Snipes had sought tax advice from Kahn, whose organization, American Rights Litigators (later renamed Guiding Light of God Ministries), told hundreds of clients they could escape tax payments. Rosile prepared tax returns for American Rights Litigators.

Earlier, Snipes — who commanded $343,750 a week for "Blade III" — had contended in court that he was merely following the guidance of Kahn's outfit when he tried to avoid paying taxes. The argument was only partly successful. A jury acquitted Snipes in February of the most serious charges, but convicted him of three misdemeanor counts of willfully failing to file tax returns from 1999 through 2001, when he earned more than $18 million from his films.

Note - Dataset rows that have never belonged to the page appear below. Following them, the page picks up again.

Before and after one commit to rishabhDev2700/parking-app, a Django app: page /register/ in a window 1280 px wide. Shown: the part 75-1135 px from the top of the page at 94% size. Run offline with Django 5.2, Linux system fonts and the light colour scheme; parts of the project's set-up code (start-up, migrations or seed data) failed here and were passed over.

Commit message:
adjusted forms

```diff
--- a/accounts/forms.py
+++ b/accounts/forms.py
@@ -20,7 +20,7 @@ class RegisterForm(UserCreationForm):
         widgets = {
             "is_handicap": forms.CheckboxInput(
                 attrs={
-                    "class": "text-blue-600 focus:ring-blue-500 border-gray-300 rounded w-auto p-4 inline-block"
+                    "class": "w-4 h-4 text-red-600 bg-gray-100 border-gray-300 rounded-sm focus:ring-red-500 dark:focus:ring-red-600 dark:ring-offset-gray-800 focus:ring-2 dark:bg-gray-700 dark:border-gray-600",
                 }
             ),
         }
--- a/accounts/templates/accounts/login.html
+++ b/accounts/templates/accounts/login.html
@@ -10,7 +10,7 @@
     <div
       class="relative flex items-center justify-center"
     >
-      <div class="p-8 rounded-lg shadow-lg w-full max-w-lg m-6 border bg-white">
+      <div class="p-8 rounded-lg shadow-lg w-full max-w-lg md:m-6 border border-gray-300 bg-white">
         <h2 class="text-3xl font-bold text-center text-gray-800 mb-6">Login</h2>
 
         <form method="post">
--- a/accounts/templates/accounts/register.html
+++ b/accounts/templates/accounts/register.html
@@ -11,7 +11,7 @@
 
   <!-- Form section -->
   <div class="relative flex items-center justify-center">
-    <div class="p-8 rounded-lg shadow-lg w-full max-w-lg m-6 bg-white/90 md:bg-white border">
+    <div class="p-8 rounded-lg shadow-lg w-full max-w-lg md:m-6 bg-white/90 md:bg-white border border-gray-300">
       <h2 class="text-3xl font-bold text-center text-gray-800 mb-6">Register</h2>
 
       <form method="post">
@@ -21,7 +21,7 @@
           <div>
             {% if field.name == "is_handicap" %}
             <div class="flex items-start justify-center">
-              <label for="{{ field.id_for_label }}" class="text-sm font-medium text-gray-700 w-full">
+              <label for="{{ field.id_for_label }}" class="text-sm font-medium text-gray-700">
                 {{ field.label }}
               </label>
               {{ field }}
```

During the sentencing hearing, Snipes' attorneys presented prosecutors with checks totaling $5 million, but one assistant U.S. attorney said that was only a fraction of what he owes. Including taxes, penalties and interest, Snipes could be faced with a bill for $20 million.

The government minced no words in its sentencing recommendation: "In the defendant Wesley Snipes, the court is presented with a wealthy, famous and inveterate tax scofflaw," the document states. "If ever a tax offender was deserving of being held accountable to the maximum extent for his criminal wrongdoing, Snipes is that defendant."

The defense complained that prosecutors were taking a tough stance on Snipes because of his star status while ignoring run-of-the-mill tax-resisters. But U.S. District Court Judge William Terrell Hodges was unsympathetic.

Snipes' sentencing came two weeks after the government announced plans to go after tax shirkers more aggressively. "When there are crimes, they will be prosecuted to the fullest," Hochman said in early April.